== The problem ==
Reproduce the entries that follow exactly, dropping each image.

== Input for this task ==
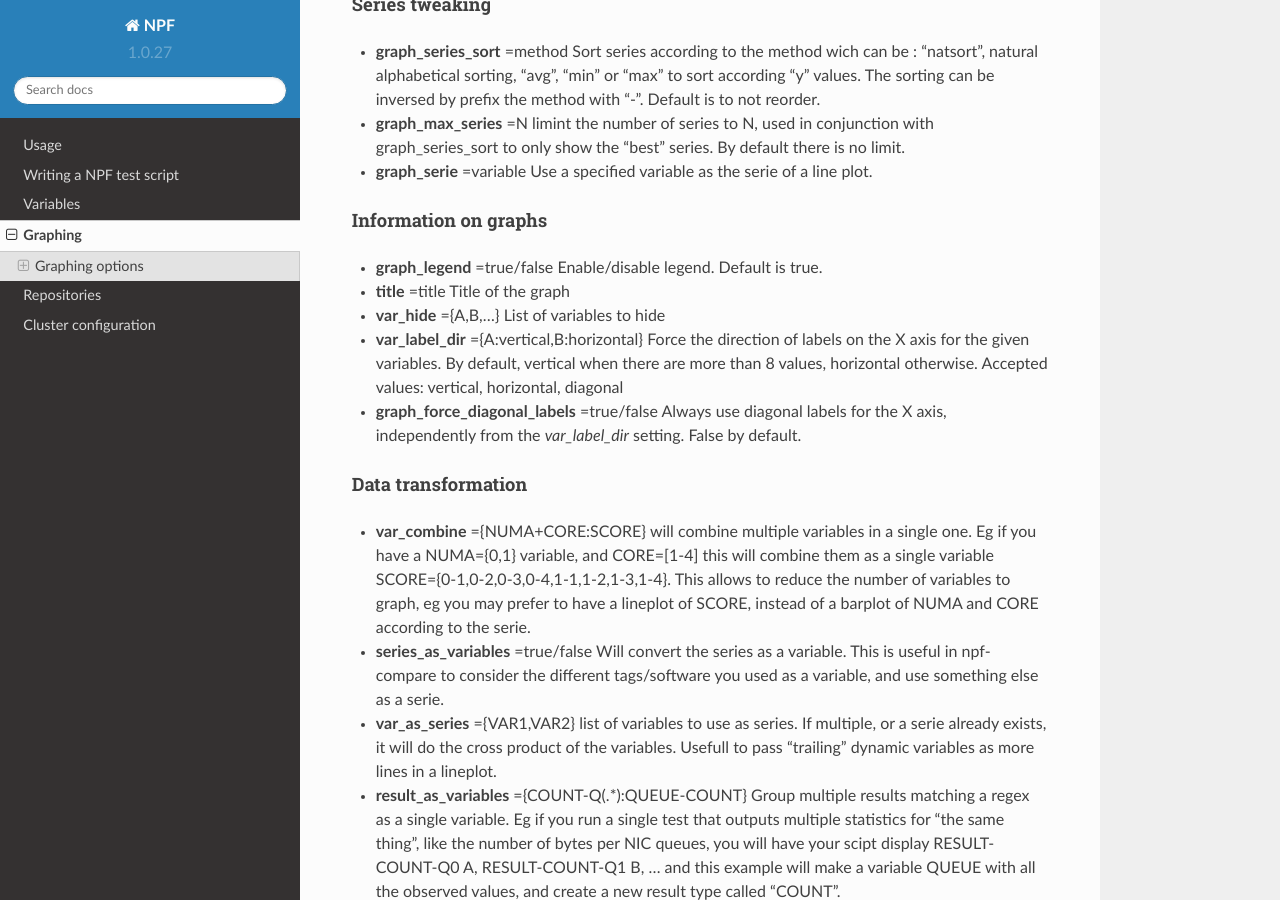
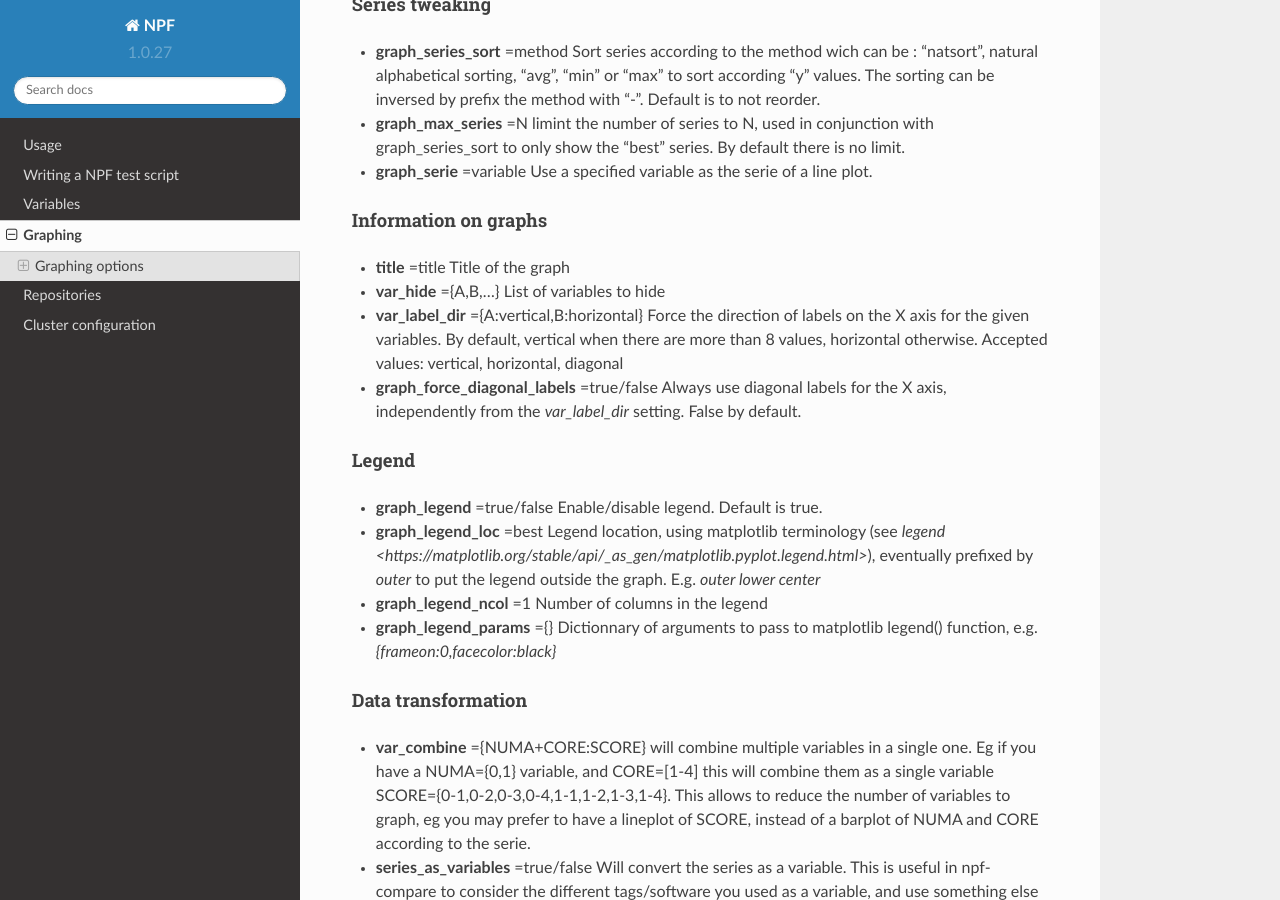
Before and after one commit to tbarbette/npf-docs, a Sphinx documentation site: the page built from docs/source/graph.rst, in a window 1280 px wide and 900 px high, scrolled down 2770 px. Built offline with Sphinx 7.4.7 and the Read the Docs theme 2.0.0, drawn with Linux system fonts in a browser that asks for light colours.

Commit message:
Describe legend parameters

```diff
--- a/docs/source/graph.rst
+++ b/docs/source/graph.rst
@@ -82,11 +82,17 @@
 
 Information on graphs
 ^^^^^^^^^^^^^^^^^^^^^
-- **graph_legend** =true/false Enable/disable legend. Default is true.
 - **title** =title Title of the graph
 - **var_hide** ={A,B,...} List of variables to hide
 - **var_label_dir** ={A:vertical,B:horizontal} Force the direction of labels on the X axis for the given variables. By default, vertical when there are more than 8 values, horizontal otherwise. Accepted values: vertical, horizontal, diagonal
 - **graph_force_diagonal_labels** =true/false Always use diagonal labels for the X axis, independently from the `var_label_dir` setting. False by default.
+
+Legend
+^^^^^^
+- **graph_legend** =true/false Enable/disable legend. Default is true.
+- **graph_legend_loc** =best Legend location, using matplotlib terminology (see `legend <https://matplotlib.org/stable/api/_as_gen/matplotlib.pyplot.legend.html>`), eventually prefixed by `outer` to put the legend outside the graph. E.g. `outer lower center`
+- **graph_legend_ncol** =1 Number of columns in the legend
+- **graph_legend_params** ={} Dictionnary of arguments to pass to matplotlib legend() function, e.g. `{frameon:0,facecolor:black}`
 
 Data transformation
 ^^^^^^^^^^^^^^^^^^^
```
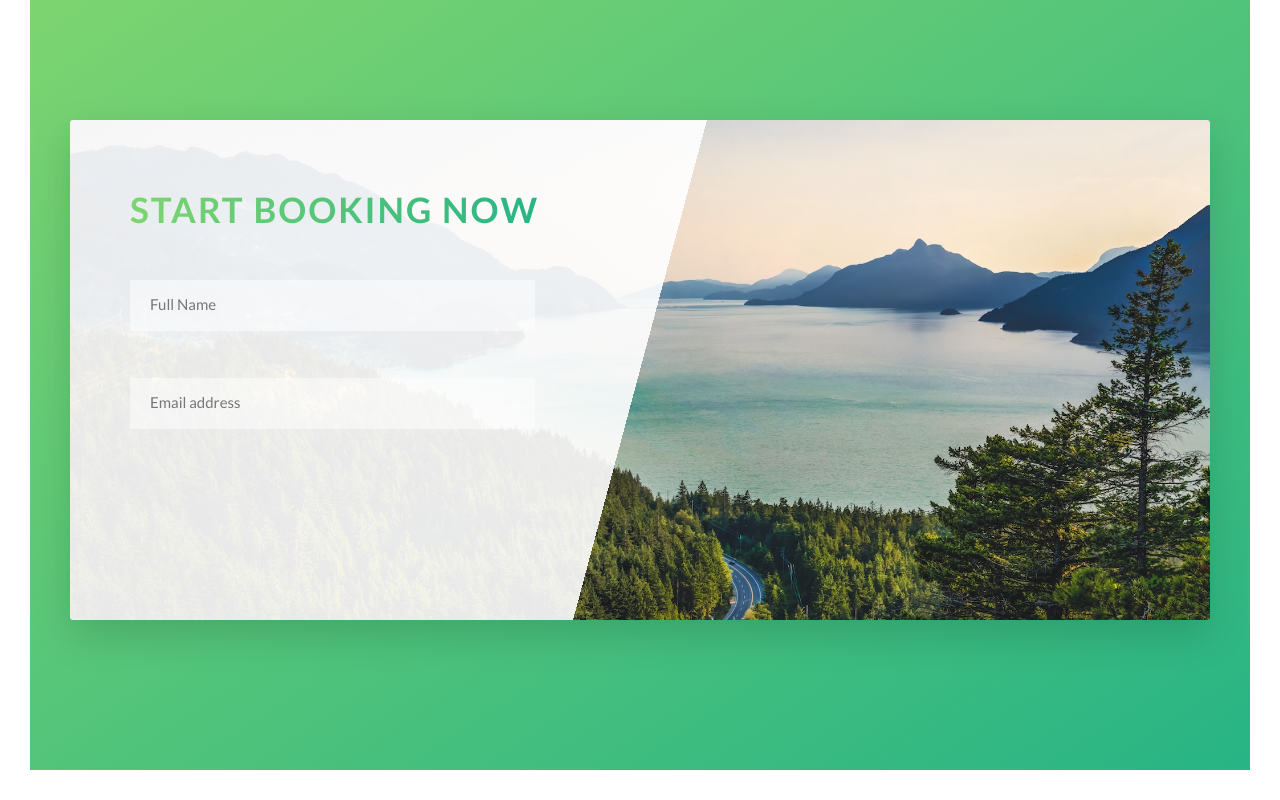
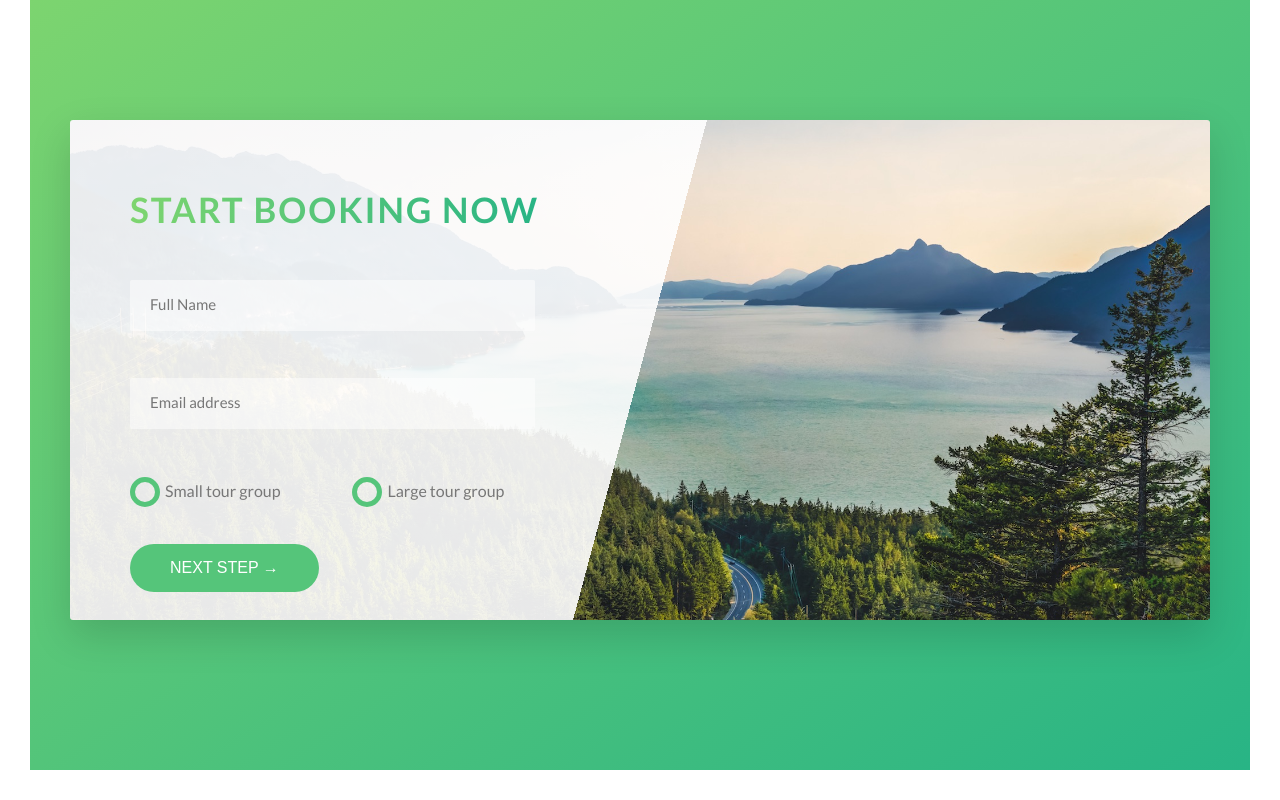
Before and after one commit to slavafive/Natours-Project, a website: page index.html in a window 1280 px wide. Shown: the part 4269-5069 px from the top of the page. Drawn offline with Linux system fonts and the light colour scheme.

Commit message:
Add custom radio buttons and submit button

```diff
--- a/index.html
+++ b/index.html
@@ -288,6 +288,28 @@
                                     <label for="email" class="form__label">Email address</label>
                                 </div>
 
+                                <div class="form__group u-margin-bottom-medium">
+                                    <div class="form__radio-group">
+                                        <input type="radio" class="form__radio-input" id="small" name="size">
+                                        <label for="small" class="form__radio-label">
+                                            <span class="form__radio-button"></span>
+                                            Small tour group
+                                        </label>
+                                    </div>
+
+                                    <div class="form__radio-group">
+                                        <input type="radio" class="form__radio-input" id="large" name="size">
+                                        <label for="large" class="form__radio-label">
+                                            <span class="form__radio-button"></span>
+                                            Large tour group
+                                        </label>
+                                    </div>
+                                </div>
+
+                                <div class="form__group">
+                                    <button class="btn btn--green">Next step &rarr;</button>
+                                </div>
+
                             </form>
                         </div>
                     </div>
--- a/sass/base/_utilities.scss
+++ b/sass/base/_utilities.scss
@@ -1,23 +1,23 @@
 .u-center-text {
-    text-align: center;
+    text-align: center !important;
 }
 
 .u-margin-bottom-small {
-    margin-bottom: 1.5rem;
+    margin-bottom: 1.5rem !important;
 }
 
 .u-margin-bottom-medium {
-    margin-bottom: 4rem;
+    margin-bottom: 4rem !important;
 }
 
 .u-margin-bottom-big {
-    margin-bottom: 8rem;
+    margin-bottom: 8rem !important;
 }
 
 .u-margin-bottom-top {
-    margin-bottom: 8rem;
+    margin-bottom: 8rem !important;
 }
 
 .u-margin-bottom-huge {
-    margin-bottom: 10rem;
+    margin-bottom: 10rem !important;
 }
--- a/sass/components/_button.scss
+++ b/sass/components/_button.scss
@@ -1,4 +1,5 @@
 .btn {
+  &,
   &:link,
   &:visited {
     text-transform: uppercase;
@@ -9,6 +10,10 @@
     transition: all 0.2s;
     position: relative;
     font-size: $default-font-size;
+
+    // change for the <button> element
+    border: none;
+    cursor: pointer;
   }
 
   &:hover {
@@ -21,7 +26,9 @@
     }
   }
 
-  &:active {
+  &:active,
+  &:focus {
+    outline: none;
     transform: translateY(-1px);
     box-shadow: 0 0.5rem 1rem rgba($color-black, 0.2);
   }
--- a/sass/components/_form.scss
+++ b/sass/components/_form.scss
@@ -14,6 +14,7 @@
     border-bottom: 3px solid transparent;
     width: 90%;
     display: block;
+    transition: all 0.3s;
 
     &:focus {
       outline: none;
@@ -44,4 +45,50 @@
     visibility: hidden;
     transform: translateY(-4rem);
   }
+
+  &__radio-group {
+    width: 49%;
+    display: inline-block;
+  }
+
+  &__radio-label {
+    font-size: $default-font-size;
+    cursor: pointer;
+    position: relative;
+    padding-left: 3.5rem;
+  }
+
+  &__radio-input {
+    display: none;
+  }
+
+  &__radio-button {
+    height: 3rem;
+    width: 3rem;
+    border: 5px solid $color-primary;
+    border-radius: 50%;
+    display: inline-block;
+    position: absolute;
+    top: -0.4rem;
+    left: 0;
+
+    &::after {
+      content: "";
+      display: block;
+      height: 1.3rem;
+      width: 1.3rem;
+      border-radius: 50%;
+      position: absolute;
+      top: 50%;
+      left: 50%;
+      transform: translate(-50%, -50%);
+      background-color: $color-primary;
+      opacity: 0;
+      transition: opacity 0.2s;
+    }
+  }
+
+  &__radio-input:checked ~ &__radio-label &__radio-button::after {
+    opacity: 1;
+  }
 }
```
Also changed, not shown: css/style.css.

== Response area ==
Before and after one commit to tbarbette/npf-docs, a Sphinx documentation site: the page built from docs/source/graph.rst, in a window 1280 px wide and 900 px high, scrolled down 2770 px. Built offline with Sphinx 7.4.7 and the Read the Docs theme 2.0.0, drawn with Linux system fonts in a browser that asks for light colours.

Commit message:
Describe legend parameters

```diff
--- a/docs/source/graph.rst
+++ b/docs/source/graph.rst
@@ -82,11 +82,17 @@
 
 Information on graphs
 ^^^^^^^^^^^^^^^^^^^^^
-- **graph_legend** =true/false Enable/disable legend. Default is true.
 - **title** =title Title of the graph
 - **var_hide** ={A,B,...} List of variables to hide
 - **var_label_dir** ={A:vertical,B:horizontal} Force the direction of labels on the X axis for the given variables. By default, vertical when there are more than 8 values, horizontal otherwise. Accepted values: vertical, horizontal, diagonal
 - **graph_force_diagonal_labels** =true/false Always use diagonal labels for the X axis, independently from the `var_label_dir` setting. False by default.
+
+Legend
+^^^^^^
+- **graph_legend** =true/false Enable/disable legend. Default is true.
+- **graph_legend_loc** =best Legend location, using matplotlib terminology (see `legend <https://matplotlib.org/stable/api/_as_gen/matplotlib.pyplot.legend.html>`), eventually prefixed by `outer` to put the legend outside the graph. E.g. `outer lower center`
+- **graph_legend_ncol** =1 Number of columns in the legend
+- **graph_legend_params** ={} Dictionnary of arguments to pass to matplotlib legend() function, e.g. `{frameon:0,facecolor:black}`
 
 Data transformation
 ^^^^^^^^^^^^^^^^^^^
```
Before and after one commit to slavafive/Natours-Project, a website: page index.html in a window 1280 px wide. Shown: the part 4269-5069 px from the top of the page. Drawn offline with Linux system fonts and the light colour scheme.

Commit message:
Add custom radio buttons and submit button

```diff
--- a/index.html
+++ b/index.html
@@ -288,6 +288,28 @@
                                     <label for="email" class="form__label">Email address</label>
                                 </div>
 
+                                <div class="form__group u-margin-bottom-medium">
+                                    <div class="form__radio-group">
+                                        <input type="radio" class="form__radio-input" id="small" name="size">
+                                        <label for="small" class="form__radio-label">
+                                            <span class="form__radio-button"></span>
+                                            Small tour group
+                                        </label>
+                                    </div>
+
+                                    <div class="form__radio-group">
+                                        <input type="radio" class="form__radio-input" id="large" name="size">
+                                        <label for="large" class="form__radio-label">
+                                            <span class="form__radio-button"></span>
+                                            Large tour group
+                                        </label>
+                                    </div>
+                                </div>
+
+                                <div class="form__group">
+                                    <button class="btn btn--green">Next step &rarr;</button>
+                                </div>
+
                             </form>
                         </div>
                     </div>
--- a/sass/base/_utilities.scss
+++ b/sass/base/_utilities.scss
@@ -1,23 +1,23 @@
 .u-center-text {
-    text-align: center;
+    text-align: center !important;
 }
 
 .u-margin-bottom-small {
-    margin-bottom: 1.5rem;
+    margin-bottom: 1.5rem !important;
 }
 
 .u-margin-bottom-medium {
-    margin-bottom: 4rem;
+    margin-bottom: 4rem !important;
 }
 
 .u-margin-bottom-big {
-    margin-bottom: 8rem;
+    margin-bottom: 8rem !important;
 }
 
 .u-margin-bottom-top {
-    margin-bottom: 8rem;
+    margin-bottom: 8rem !important;
 }
 
 .u-margin-bottom-huge {
-    margin-bottom: 10rem;
+    margin-bottom: 10rem !important;
 }
--- a/sass/components/_button.scss
+++ b/sass/components/_button.scss
@@ -1,4 +1,5 @@
 .btn {
+  &,
   &:link,
   &:visited {
     text-transform: uppercase;
@@ -9,6 +10,10 @@
     transition: all 0.2s;
     position: relative;
     font-size: $default-font-size;
+
+    // change for the <button> element
+    border: none;
+    cursor: pointer;
   }
 
   &:hover {
@@ -21,7 +26,9 @@
     }
   }
 
-  &:active {
+  &:active,
+  &:focus {
+    outline: none;
     transform: translateY(-1px);
     box-shadow: 0 0.5rem 1rem rgba($color-black, 0.2);
   }
--- a/sass/components/_form.scss
+++ b/sass/components/_form.scss
@@ -14,6 +14,7 @@
     border-bottom: 3px solid transparent;
     width: 90%;
     display: block;
+    transition: all 0.3s;
 
     &:focus {
       outline: none;
@@ -44,4 +45,50 @@
     visibility: hidden;
     transform: translateY(-4rem);
   }
+
+  &__radio-group {
+    width: 49%;
+    display: inline-block;
+  }
+
+  &__radio-label {
+    font-size: $default-font-size;
+    cursor: pointer;
+    position: relative;
+    padding-left: 3.5rem;
+  }
+
+  &__radio-input {
+    display: none;
+  }
+
+  &__radio-button {
+    height: 3rem;
+    width: 3rem;
+    border: 5px solid $color-primary;
+    border-radius: 50%;
+    display: inline-block;
+    position: absolute;
+    top: -0.4rem;
+    left: 0;
+
+    &::after {
+      content: "";
+      display: block;
+      height: 1.3rem;
+      width: 1.3rem;
+      border-radius: 50%;
+      position: absolute;
+      top: 50%;
+      left: 50%;
+      transform: translate(-50%, -50%);
+      background-color: $color-primary;
+      opacity: 0;
+      transition: opacity 0.2s;
+    }
+  }
+
+  &__radio-input:checked ~ &__radio-label &__radio-button::after {
+    opacity: 1;
+  }
 }
```
Also changed, not shown: css/style.css.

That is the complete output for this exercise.